> How to complete this task
Look through the entries below and show every line containing the word "物理学术竞赛和AI牛人".

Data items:
########

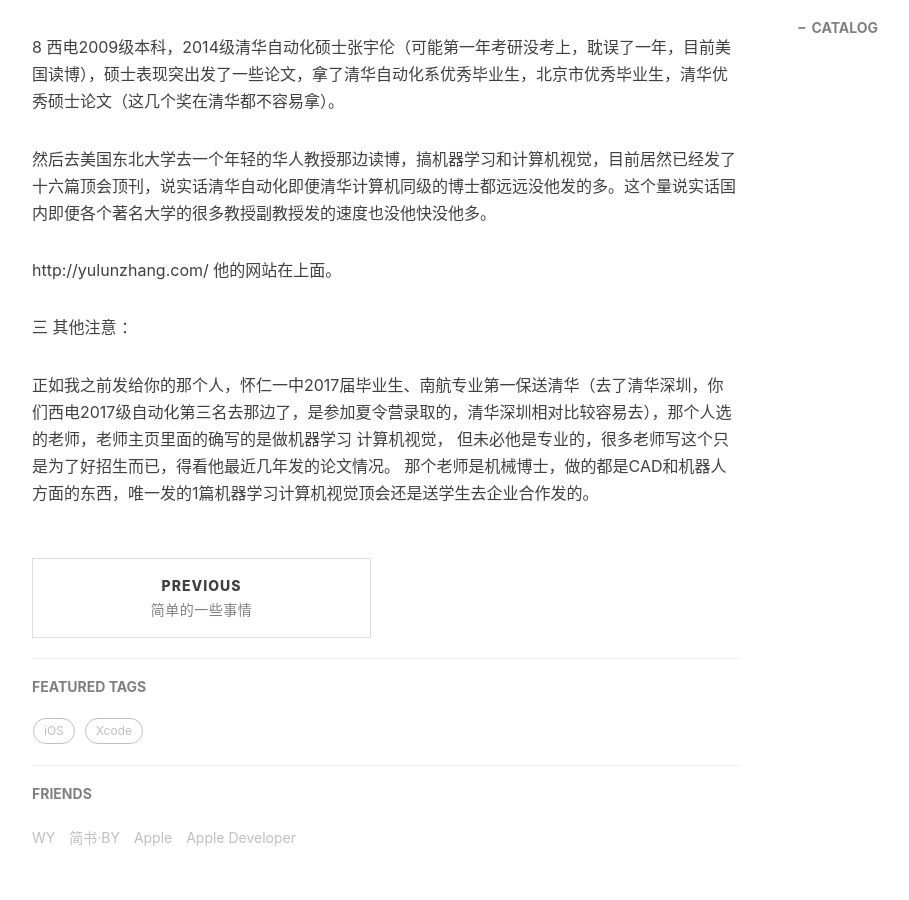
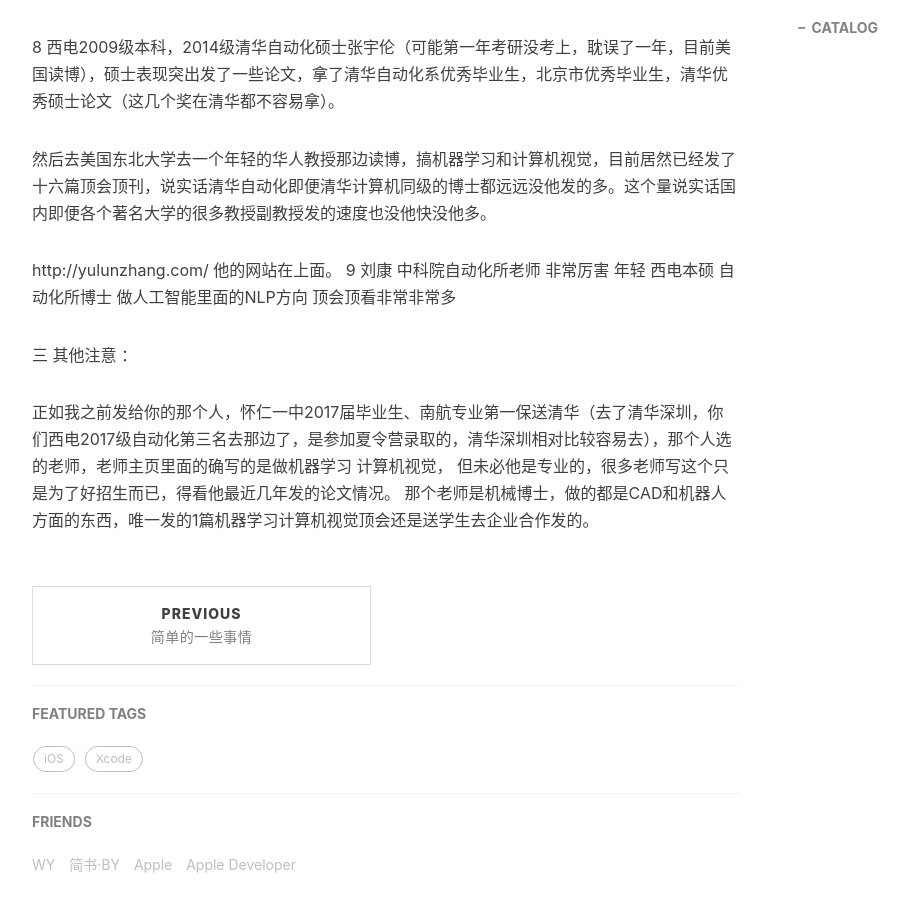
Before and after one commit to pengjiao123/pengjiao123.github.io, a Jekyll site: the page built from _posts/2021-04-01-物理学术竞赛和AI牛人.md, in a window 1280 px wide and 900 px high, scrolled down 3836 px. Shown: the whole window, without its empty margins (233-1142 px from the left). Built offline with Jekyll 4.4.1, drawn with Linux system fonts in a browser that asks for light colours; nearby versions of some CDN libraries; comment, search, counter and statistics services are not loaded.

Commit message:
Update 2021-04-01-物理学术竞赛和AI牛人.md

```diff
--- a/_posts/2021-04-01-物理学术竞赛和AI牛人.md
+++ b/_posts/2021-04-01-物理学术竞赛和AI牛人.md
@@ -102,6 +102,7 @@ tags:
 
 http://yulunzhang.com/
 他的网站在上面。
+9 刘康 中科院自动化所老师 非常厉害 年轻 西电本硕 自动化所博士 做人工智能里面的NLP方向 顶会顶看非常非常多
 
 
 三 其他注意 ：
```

########

> Result below
Before and after one commit to pengjiao123/pengjiao123.github.io, a Jekyll site: the page built from _posts/2021-04-01-物理学术竞赛和AI牛人.md, in a window 1280 px wide and 900 px high, scrolled down 3836 px. Shown: the whole window, without its empty margins (233-1142 px from the left). Built offline with Jekyll 4.4.1, drawn with Linux system fonts in a browser that asks for light colours; nearby versions of some CDN libraries; comment, search, counter and statistics services are not loaded.
Update 2021-04-01-物理学术竞赛和AI牛人.md
--- a/_posts/2021-04-01-物理学术竞赛和AI牛人.md
+++ b/_posts/2021-04-01-物理学术竞赛和AI牛人.md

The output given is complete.